You are currently offline. Some features of the site may not work correctly.

peptide chemical synthesis

Known as: protein chemical synthesis 
 
National Institutes of Health

Papers overview

Semantic Scholar uses AI to extract papers important to this topic.
2018
2018
Synthetic proteins are expected to go beyond the boundary of recombinant DNA expression systems by being flexibly installed with… Expand
2018
2018
Cysteine-based native chemical ligation (NCL) has been a very powerful approach for convergent synthesis of peptides and proteins… Expand
2018
2018
By facilitating formation of the acyl-enzyme intermediate, peptide thioesters can largely promote subtiligase-catalyzed ligation… Expand
2017
2017
Cysteine-mediated native chemical ligation is a powerful method for protein chemical synthesis. Herein, we report an… Expand
Highly Cited
2015
Highly Cited
2015
Fully unprotected peptide o-aminoanilides can be efficiently activated by NaNO2 in aqueous solution to furnish peptide thioesters… Expand
  • table 1
  • figure 1
  • figure 2
Highly Cited
2015
Highly Cited
2015
Successive peptide ligation using a one-pot method can improve the efficiency of protein chemical synthesis.

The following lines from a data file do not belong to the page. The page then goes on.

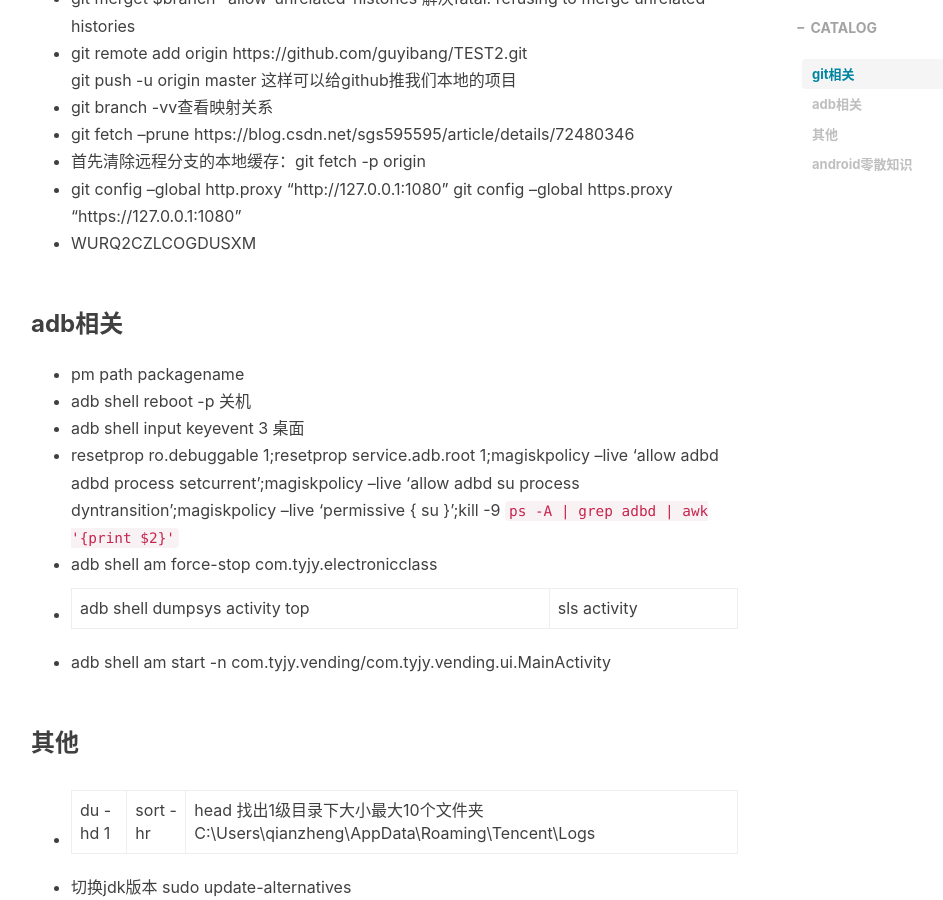
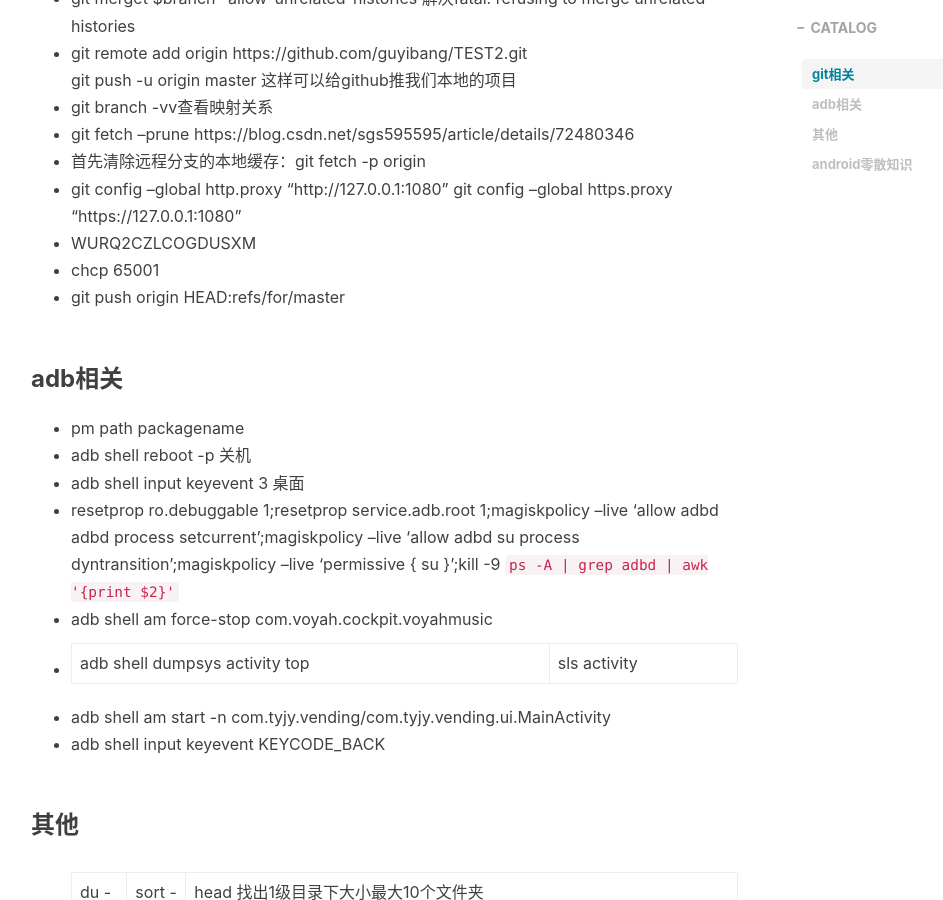
Before and after one commit to qianzheng0819/qianzheng0819.github.io, a Jekyll site: the page built from _posts/2017-12-19-git的小技巧.md, in a window 1280 px wide and 900 px high, scrolled down 921 px. Shown: the whole window, without its empty margins (234-1177 px from the left). Built offline with Jekyll 4.4.1, drawn with Linux system fonts in a browser that asks for light colours; nearby versions of some CDN libraries; comment, search, counter and statistics services are not loaded.

```diff
--- a/_posts/2017-12-19-git的小技巧.md
+++ b/_posts/2017-12-19-git的小技巧.md
@@ -27,15 +27,18 @@ description: 为了节约记忆成本的git技巧记录
 * git config --global http.proxy "http://127.0.0.1:1080"
   git config --global https.proxy "https://127.0.0.1:1080"
 * WURQ2CZLCOGDUSXM
+* chcp 65001
+* git push origin HEAD:refs/for/master
 
 ### adb相关
 * pm path packagename
 * adb shell reboot -p 关机
 * adb shell input keyevent 3 桌面
 * resetprop ro.debuggable 1;resetprop service.adb.root 1;magiskpolicy --live 'allow adbd adbd process setcurrent';magiskpolicy --live 'allow adbd su process dyntransition';magiskpolicy --live 'permissive { su }';kill -9 `ps -A | grep adbd | awk '{print $2}' `
-* adb shell am force-stop com.tyjy.electronicclass
+* adb shell am force-stop com.voyah.cockpit.voyahmusic
 * adb shell dumpsys activity top | sls activity
 * adb shell am start -n com.tyjy.vending/com.tyjy.vending.ui.MainActivity
+* adb shell input keyevent KEYCODE_BACK
 
 
 ### 其他
```
Also changed, not shown: _doc/helper.md (added, +41 -0 lines), _doc/tmpStack0.md (deleted, +0 -12 lines), _doc/todo.md (deleted, +0 -2 lines), _doc/daily.md (added), _doc/workstack.md (added).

Although one-pot… Expand
2014
2014
An efficient thiol-assisted one-pot synthesis of peptide/protein C-terminal thioacids was achieved by using peptide/protein… Expand
  • figure 1
  • figure 2
  • table 2
  • table 1
  • figure 3
2014
2014
Serine/Threonine ligation (STL) has emerged as an alternative tool for protein chemical synthesis, bioconjugations as well as… Expand
  • figure 1
  • table 1
  • figure 2
  • table 2
  • figure 3
Highly Cited
2013
Highly Cited
2013
The chemical synthesis of proteins provides synthetic chemists with an interesting challenge and supports biological research… Expand
  • figure 1
  • figure 2
  • figure 3
  • figure 4
  • figure 6
Highly Cited
2012
Highly Cited
2012
Protein chemical synthesis by native peptide ligation of unprotected peptide segments is an interesting complement and potential… Expand
  • figure 1
  • figure 2